(Problem)
Look through the listing underneath for "display", and copy every line that has it.

(Provided records)
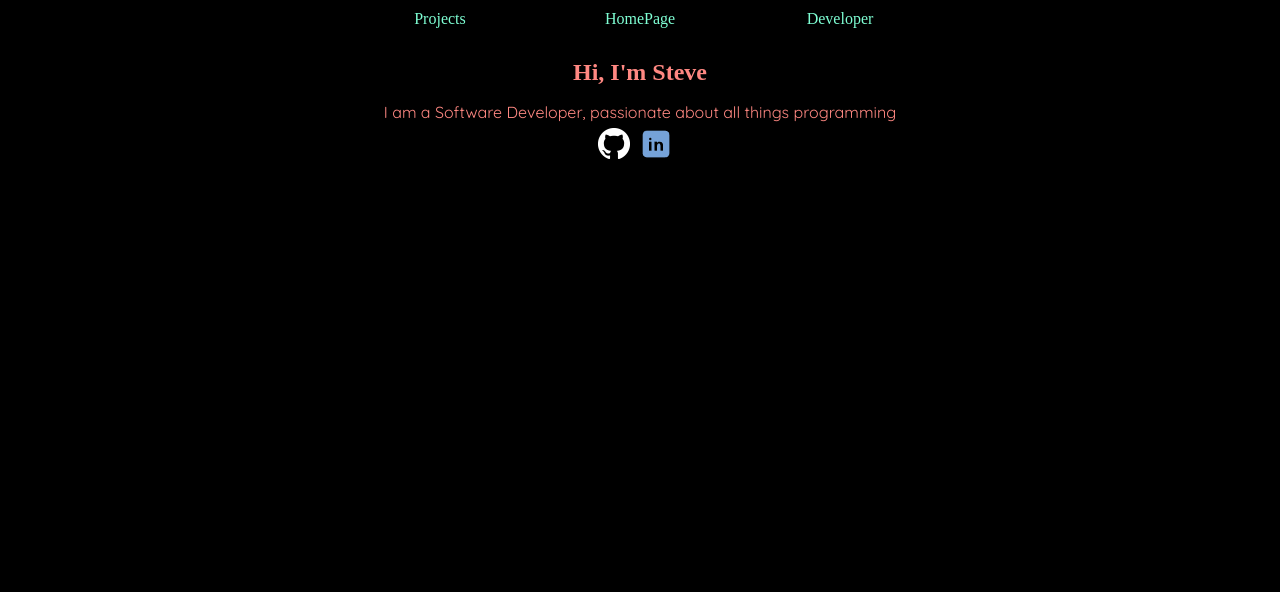
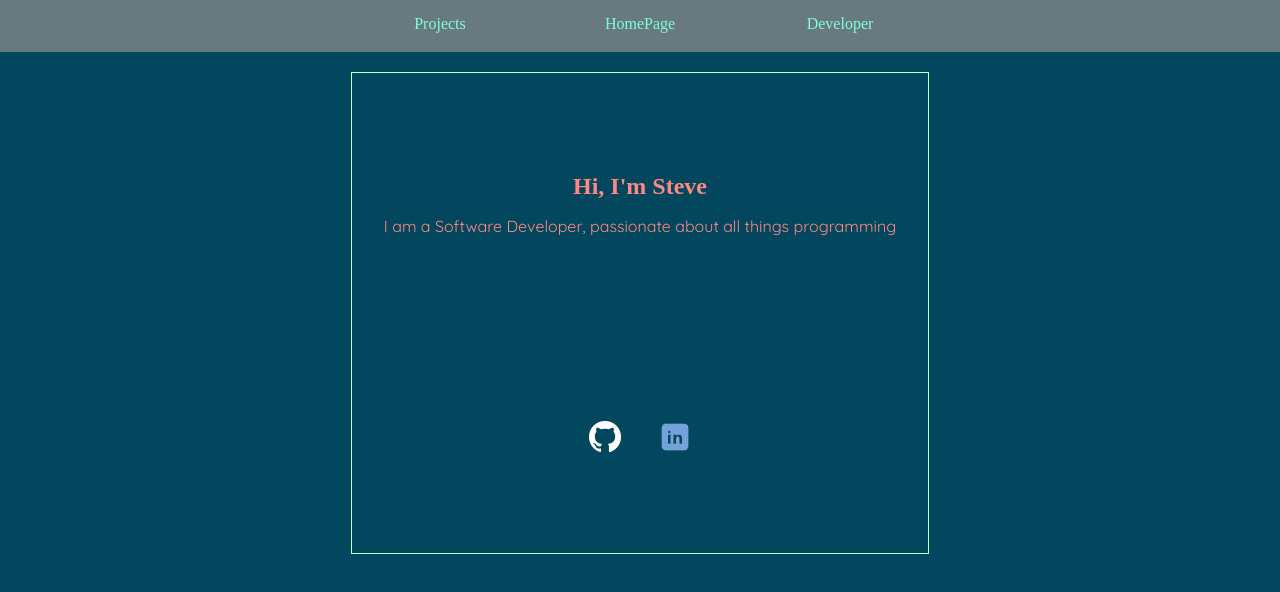
Before and after one commit to steve-kim-96/SteveJubs, a Next.js app: page / in a window 1280 px wide. Shown: the top 592 px of the page. Built offline with nearby package versions, Linux system fonts and the light colour scheme; a web font is replaced by a local one.

Commit message:
edit styling for pages

```diff
--- a/styles/_config.scss
+++ b/styles/_config.scss
@@ -1,10 +1,14 @@
 @import url('https://fonts.googleapis.com/css2?family=Dela+Gothic+One&display=swap');
 @import url('https://fonts.googleapis.com/css2?family=Quicksand&display=swap');
 @import url('https://fonts.googleapis.com/css2?family=RocknRoll+One&display=swap');
-
+//font families for text type
 $header-font: 'Dela Gothic One';
 $h-font: 'RocknRoll One';
 $p-font: 'Quicksand';
+//font color for text type
 $body-font-color: #ff8882;
 $title-font-color: #f5f7b2;
-$box-color: rgba(246,246,244,0.56)
+//box for blog list page
+$box-color: rgba(246,246,244,0.56);
+//break point for responsive design
+$medium-breakpoint: 1170px;
--- a/styles/_utility.scss
+++ b/styles/_utility.scss
@@ -1,5 +1,9 @@
 * {
   margin: 0;
   padding: 0;
-  background-color: black;
 }
+
+#__next {
+  height: 100%;
+  width: 100%;
+}
--- a/styles/index.scss
+++ b/styles/index.scss
@@ -1,14 +1,21 @@
 @import 'utility';
 @import 'config';
 
+//main containers
+//header
 body {
   height: 100vh;
+  background-color: #02475e;
 }
-
+.header {
+  position: sticky;
+  top: 0;
+  background-color: #687980;
+  height: 6.5%;
   header {
     text-align: center;
     a {
-    margin-top: 10px;
+      margin-top: 15px;
       font-family: $header-font;
       text-decoration: none;
       display: inline-block;
@@ -16,14 +23,39 @@ header {
       color: aquamarine;
     }
   }
+}
+//main content
 
-//wont set the display on the main box since I can just do that for child boxes if I want to align them somehow
 main {
-  height: 400px;
+  // display: flex;
+  // justify-content: center;
+  height: 100%;
   width: 100%;
   margin-top: 20px;
   text-align: center;
   line-height: 2;
+
+  .container {
+    width: 100%;
+    height: 100%;
+    display: flex;
+    justify-content: center;
+    .homepage {
+      border: 1px solid #c6ffc1;
+      display: flex;
+      width: 45%;
+      height: 60%;
+      flex-direction: column;
+      justify-content: space-around;
+      .social-media-links {
+        display: inline-block;
+        background: none;
+        a {
+          margin: 0 1.5vw 0 1.5vw;
+        }
+      }
+    }
+  }
 
   h1 {
     font-family: $h-font;
@@ -36,8 +68,10 @@ main {
   }
   a {
     text-decoration: solid;
+    color: $title-font-color;
   }
 }
+//body styling
 
 .intro-header {
   color: $title-font-color;
@@ -53,14 +87,18 @@ main {
     padding-left: 10px;
     border: solid 1px $box-color;
     text-align: left;
-  box-shadow: 5px 10px ;
+    list-style-type: none;
   }
 }
 
-.social-media-links {
+.blog-content {
+  margin-top: 5vh;
+}
+
+//responsive design
+@media (max-width: $medium-breakpoint) {
+  .blog-content {
     display: flex;
-  justify-content: center;
-  a {
-    margin-right: 10px;
+    flex-wrap: wrap;
   }
 }
```
Lines whose indentation alone changed are shown as unchanged.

(Result below)
 @import url('https://fonts.googleapis.com/css2?family=Dela+Gothic+One&display=swap');
 @import url('https://fonts.googleapis.com/css2?family=Quicksand&display=swap');
 @import url('https://fonts.googleapis.com/css2?family=RocknRoll+One&display=swap');
       display: inline-block;
-//wont set the display on the main box since I can just do that for child boxes if I want to align them somehow
+  // display: flex;
+    display: flex;
+      display: flex;
+        display: inline-block;
     display: flex;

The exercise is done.